DATASET CONTENT Block Start

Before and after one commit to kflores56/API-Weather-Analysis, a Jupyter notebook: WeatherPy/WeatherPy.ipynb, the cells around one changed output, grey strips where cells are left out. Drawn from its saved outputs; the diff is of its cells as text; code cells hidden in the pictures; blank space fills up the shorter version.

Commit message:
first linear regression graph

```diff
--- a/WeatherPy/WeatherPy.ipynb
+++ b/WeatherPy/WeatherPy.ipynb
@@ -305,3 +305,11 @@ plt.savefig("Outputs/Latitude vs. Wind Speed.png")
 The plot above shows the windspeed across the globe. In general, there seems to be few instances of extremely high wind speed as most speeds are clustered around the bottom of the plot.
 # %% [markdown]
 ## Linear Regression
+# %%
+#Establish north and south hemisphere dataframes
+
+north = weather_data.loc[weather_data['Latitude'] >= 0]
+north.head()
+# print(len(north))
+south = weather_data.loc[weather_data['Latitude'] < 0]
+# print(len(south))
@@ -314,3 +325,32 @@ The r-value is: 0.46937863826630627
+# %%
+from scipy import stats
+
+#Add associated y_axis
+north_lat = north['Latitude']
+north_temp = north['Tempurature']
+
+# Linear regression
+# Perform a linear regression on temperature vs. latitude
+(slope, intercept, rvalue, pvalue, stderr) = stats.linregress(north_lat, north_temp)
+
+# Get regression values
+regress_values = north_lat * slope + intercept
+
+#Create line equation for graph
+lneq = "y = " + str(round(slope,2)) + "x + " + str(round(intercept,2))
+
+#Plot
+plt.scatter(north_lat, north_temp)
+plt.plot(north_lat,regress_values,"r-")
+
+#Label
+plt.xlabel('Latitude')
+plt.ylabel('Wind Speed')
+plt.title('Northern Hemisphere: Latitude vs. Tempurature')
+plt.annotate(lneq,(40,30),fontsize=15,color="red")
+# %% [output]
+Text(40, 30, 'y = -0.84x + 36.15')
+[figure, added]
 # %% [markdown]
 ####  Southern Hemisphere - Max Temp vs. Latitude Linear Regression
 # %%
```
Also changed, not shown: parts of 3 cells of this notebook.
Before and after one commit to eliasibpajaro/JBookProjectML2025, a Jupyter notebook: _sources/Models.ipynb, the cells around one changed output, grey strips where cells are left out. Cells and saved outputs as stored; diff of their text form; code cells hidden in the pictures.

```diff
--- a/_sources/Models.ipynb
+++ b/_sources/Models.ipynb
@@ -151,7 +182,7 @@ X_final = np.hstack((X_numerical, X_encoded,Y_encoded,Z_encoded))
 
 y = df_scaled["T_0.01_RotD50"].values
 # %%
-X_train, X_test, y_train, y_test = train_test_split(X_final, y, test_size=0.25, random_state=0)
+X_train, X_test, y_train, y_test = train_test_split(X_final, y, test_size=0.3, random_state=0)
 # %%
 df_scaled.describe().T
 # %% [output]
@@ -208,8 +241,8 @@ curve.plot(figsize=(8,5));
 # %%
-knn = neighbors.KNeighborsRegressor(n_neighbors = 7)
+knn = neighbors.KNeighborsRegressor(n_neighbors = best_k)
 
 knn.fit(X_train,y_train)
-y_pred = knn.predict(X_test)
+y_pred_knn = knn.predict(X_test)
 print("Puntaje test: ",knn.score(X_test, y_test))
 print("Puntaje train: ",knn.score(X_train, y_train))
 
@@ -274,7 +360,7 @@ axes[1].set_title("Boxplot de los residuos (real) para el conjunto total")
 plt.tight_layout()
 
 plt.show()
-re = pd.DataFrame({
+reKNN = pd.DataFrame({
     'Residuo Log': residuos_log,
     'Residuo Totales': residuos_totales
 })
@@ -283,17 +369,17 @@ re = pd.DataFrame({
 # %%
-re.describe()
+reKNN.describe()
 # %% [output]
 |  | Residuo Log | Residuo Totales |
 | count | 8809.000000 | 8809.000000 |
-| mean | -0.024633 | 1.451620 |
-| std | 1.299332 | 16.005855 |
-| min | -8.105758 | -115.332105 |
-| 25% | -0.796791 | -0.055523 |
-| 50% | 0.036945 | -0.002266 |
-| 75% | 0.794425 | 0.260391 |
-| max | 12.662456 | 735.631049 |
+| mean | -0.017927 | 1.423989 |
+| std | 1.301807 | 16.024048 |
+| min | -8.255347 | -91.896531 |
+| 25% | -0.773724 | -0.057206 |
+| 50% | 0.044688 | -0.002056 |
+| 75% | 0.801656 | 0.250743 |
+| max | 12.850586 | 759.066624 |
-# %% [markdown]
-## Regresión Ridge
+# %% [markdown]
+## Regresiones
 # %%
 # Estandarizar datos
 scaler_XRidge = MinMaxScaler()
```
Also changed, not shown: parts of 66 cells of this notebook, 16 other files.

DATASET CONTENT Block End

HOW TO COMPLETE THIS TASK
How many of the lines in the records include the word "markdown"? Only the number should be given.

COMPLETED TASK
4